→ **Work instruction**
Determine how many lines in the listing below contain "servizio", then give only that number.

→ **Dataset records**
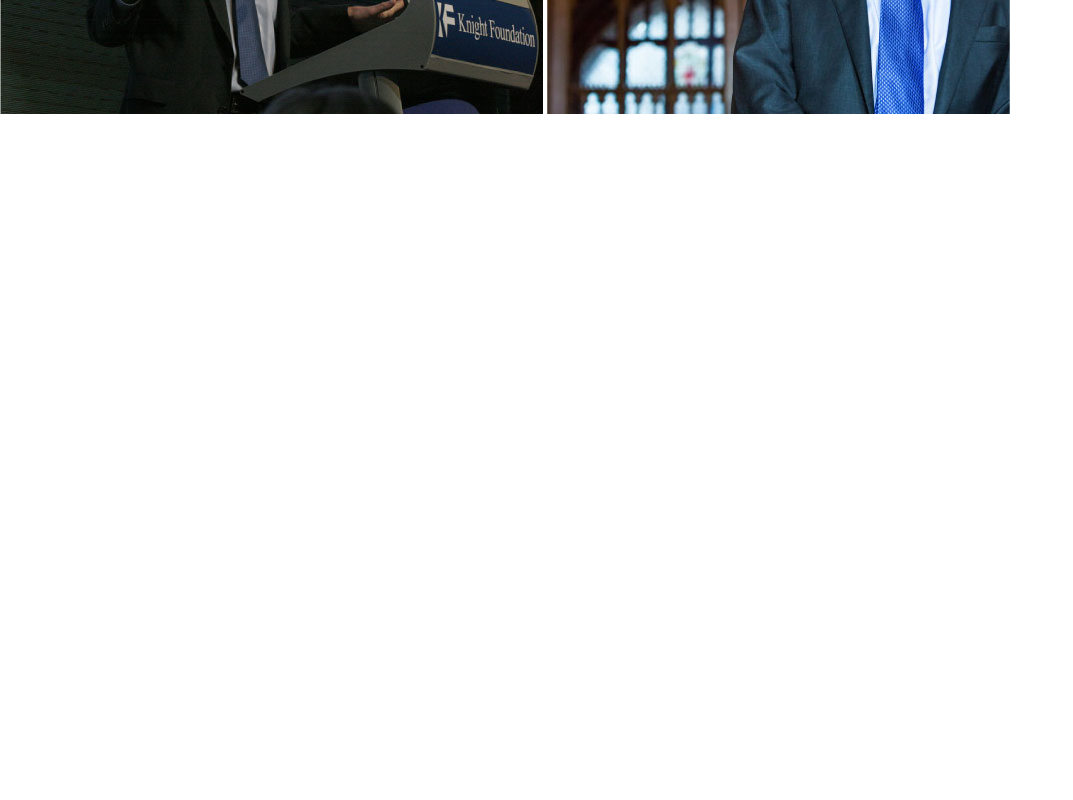
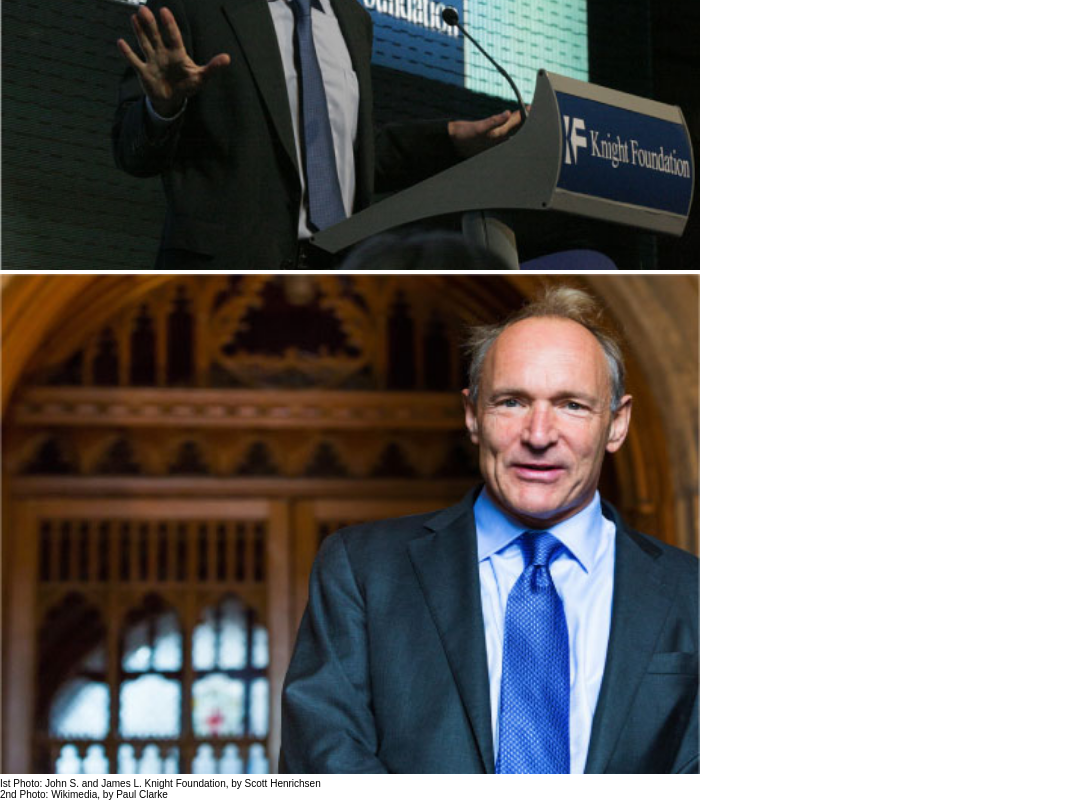
Before and after one commit to DomenicoAgostino/html-css-booleaner, a plain HTML site: page index.html in a window 1280 px wide. Shown: the part 470-1270 px from the top of the page, without its empty margins (0-1073 px from the left). Before the commit the page ends 800 px from the top, so only its background shows below. Drawn offline with Linux system fonts and the light colour scheme.

Commit message:
Sistemate dimensioni foto e descrizione

```diff
--- a/css/style.css
+++ b/css/style.css
@@ -29,3 +29,14 @@ h1 {
 .colore {
   color: rgb(41, 173, 230);
 }
+
+.tim {
+  width: 700px;
+  height: 500px;
+
+}
+
+.descrizione {
+  font-size: 10px;
+  font-family: Arial, Helvetica, sans-serif;
+}
--- a/index.html
+++ b/index.html
@@ -15,14 +15,29 @@
 
   </div>
   </header>
-  <!-- Titolo -->
+
+  <!-- Titolo e sottotitolo -->
  <section>
-   <h1 class="titolo">Internet deve essere al servizio del &quot;bene pubblico&quot;&#58; il manifesto di Tim Berners-Lee</h1>
-   <div class="sottotitolo">Scritto da <span class="colore">The Booleaner</span></div>
-   <div class="sottotitolo">il 10/10/2020</div>
-  <img src="img/tim-1.jpg" alt="tim1" title="tim1">
-  <img src="img/tim-2.jpg" alt="tim2" title="tim2">
- </section>
+  <h1 class="titolo">Internet deve essere al servizio del &quot;bene pubblico&quot;&#58; il manifesto di Tim Berners-Lee</h1>
+  <div class="sottotitolo">Scritto da <span class="colore">The Booleaner</span></div>
+  <div class="sottotitolo">il 10/10/2020</div>
+  <br>
+  </section>
+
+
+  <!-- Foto di tim -->
+  <section>
+    <img class="tim" src="img/tim-1.jpg" alt="tim1" title="tim1">
+    <img class="tim" src="img/tim-2.jpg" alt="tim2" title="tim2">
+      <!-- Descrizione Foto -->
+    <div class="descrizione">Ist Photo: John S. and James L. Knight Foundation, by Scott Henrichsen</div>
+    <div class="descrizione">2nd Photo: Wikimedia, by Paul Clarke</div>
+</section>
+
+
+<section>
+
+</section>
 
   <main></main>
   <footer></footer>
```
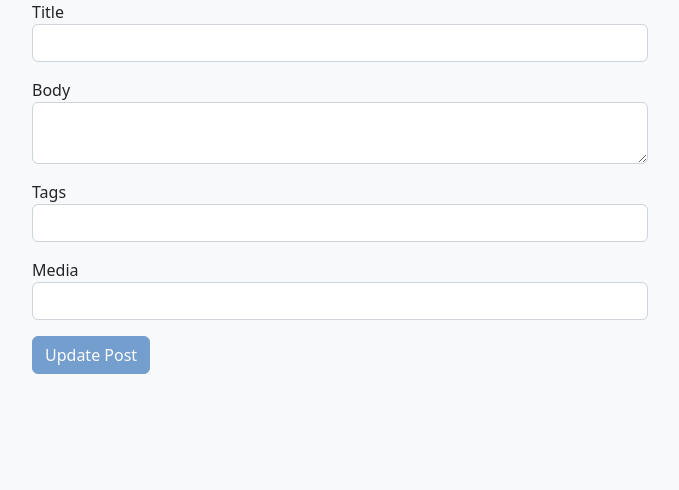
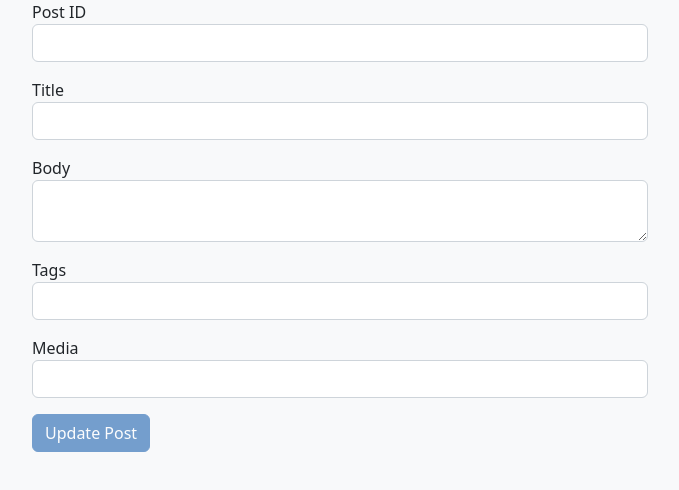
Before and after one commit to martinMr79/Javascript-2, a website with bundled scripts: page post/edit/index.html in a window 1280 px wide. Shown: the whole page, without its empty margins (300-979 px from the left). Built offline with nearby package versions, Linux system fonts and the light colour scheme.

Commit message:
put request coming through

```diff
--- a/post/edit/index.html
+++ b/post/edit/index.html
@@ -18,6 +18,12 @@
             <div class="col-12 col-md-6">
 
               <form id="editPost">
+
+                <div class="form-group mb-3">
+                  <label for="">Post ID</label>
+                  <input class="form-control" type="text" name="id" required >
+              </div>
+
                 <div class="form-group mb-3">
                     <label for="">Title</label>
                     <input class="form-control" type="text" name="title" required >
```
Also changed, not shown: js/handlers/updatePost.mjs (line endings or trailing spaces).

→ **Solved problem**
2